“Better some things stay buried,” he said. “Better this ground never be disturbed.”

“What do you mean, Sir?” Sam asked.

“I am a superstitious man from the old country,” Noyes said with a sheepish smile. “I am forty years old and set in my ways. This land is, I fully believe, a good place for a mine. My father felt so too, and we would have followed his dream had he not died. But I feel the womenfolk of my family will be happier working a farm than a mine, and so I shall make haste to more fertile ground. The land here is workable but I have heard from a cousin that the land in the new territory shows great promise and beauty. Still, though I am but a superstitious old fool, I must offer words of caution. Out of kindness disturb not the graves of my kin. For the safety of the bodies and souls of all, disturb not the grave of Ekjvater. The souls of the good go to Heaven and the souls of the damned go to Hell. But when the damned have opened a doorway between Hell and earth, it sometimes takes extra measures to close the doorway again. If the sorcerer remains buried, your happiness shall flourish in this place.”

Jason and Sam believed that Istrodja was honest, if a little touched in the head.
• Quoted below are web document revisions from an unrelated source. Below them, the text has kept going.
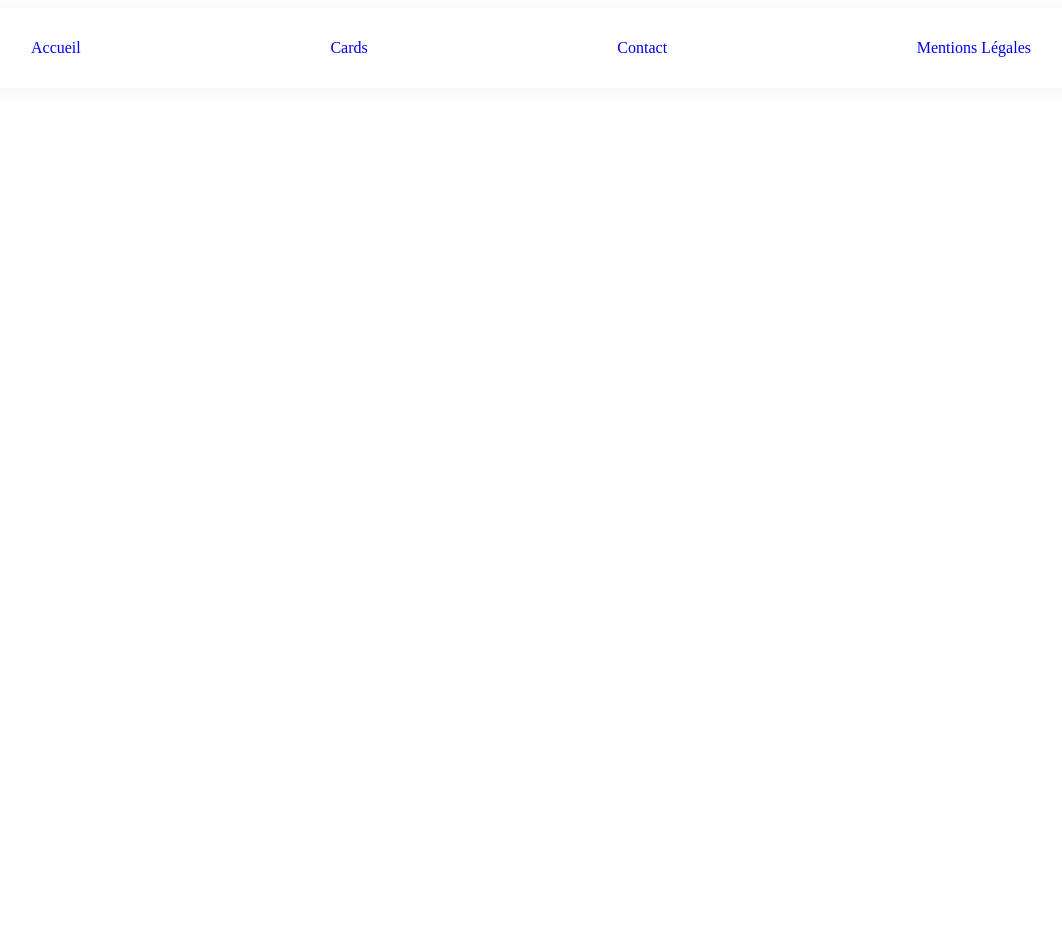
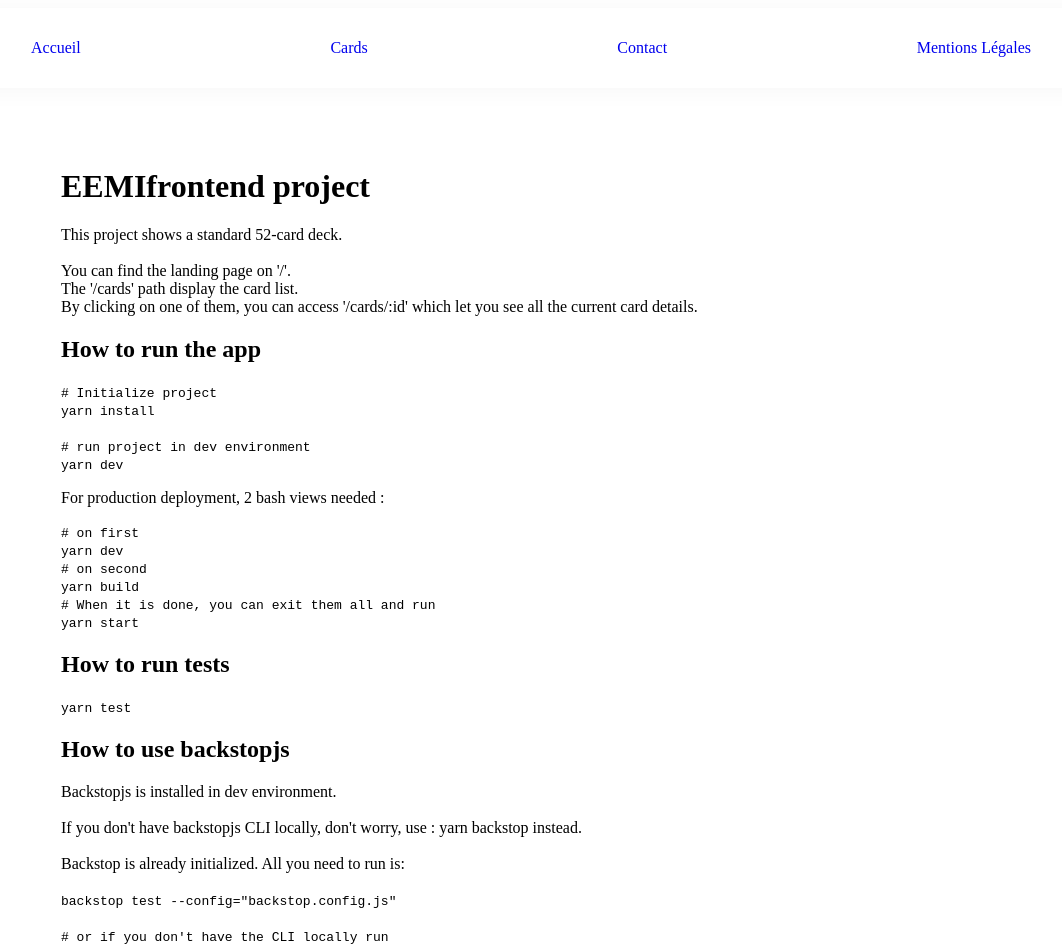
Before and after one commit to aellanglet/EEMIfrontend, a Next.js app: page / in a window 1280 px wide. Shown: the top 952 px of the page, without its empty margins (109-1171 px from the left). Before the commit the page ends 800 px from the top, so only its background shows below. Built offline with nearby package versions, Linux system fonts and the light colour scheme.

Commit message:
close #2

```diff
--- a/pages/index.js
+++ b/pages/index.js
@@ -6,6 +6,59 @@ export default function AccueilPage() {
     <React.Fragment>
       <Navigation />
       <div className="accueilPage">
+        <h1>EEMIfrontend project</h1>
+
+        <p>This project shows a standard 52-card deck.<br /> <br />
+
+        You can find the landing page on '/'. <br />
+        The '/cards' path display the card list. <br />
+        By clicking on one of them, you can access '/cards/:id' which let you see all the current card details. <br />
+        </p>
+
+        <h2>How to run the app</h2>
+        <code>
+          # Initialize project <br />
+          yarn install<br /><br />
+
+          # run project in dev environment<br />
+          yarn dev
+        </code>
+
+        <p>For production deployment, 2 bash views needed :</p>
+
+        <code>
+          # on first<br />
+          yarn dev <br/>
+
+          # on second <br />
+          yarn build <br />
+
+          # When it is done, you can exit them all and run <br />
+          yarn start<br />
+        </code>
+
+        <h2>How to run tests</h2>
+        <code>
+          yarn test
+        </code>
+
+        <h2>How to use backstopjs</h2>
+        <p>
+        Backstopjs is installed in dev environment. <br /> <br />
+
+        If you don't have backstopjs CLI locally, don't worry, use : yarn backstop instead. <br /><br />
+
+        Backstop is already initialized. All you need to run is: <br /> <br />
+
+        <code>
+          backstop test --config="backstop.config.js" <br /><br />
+
+          # or if you don't have the CLI locally run <br /> <br/>
+
+          yarn backstop test --config="backstop.config.js"
+        </code>
+
+        </p>
       </div>
     </React.Fragment>
   );
```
So they closed the deal on the sale of the property and celebrated with Istrodja who left before the break of dawn while the young men were sleeping off the prior night’s libation. Jason and Sam’s lucrative venture had just begun.

Mobile post sent by lilystrange using Utterlireply-count Replies.

No comments: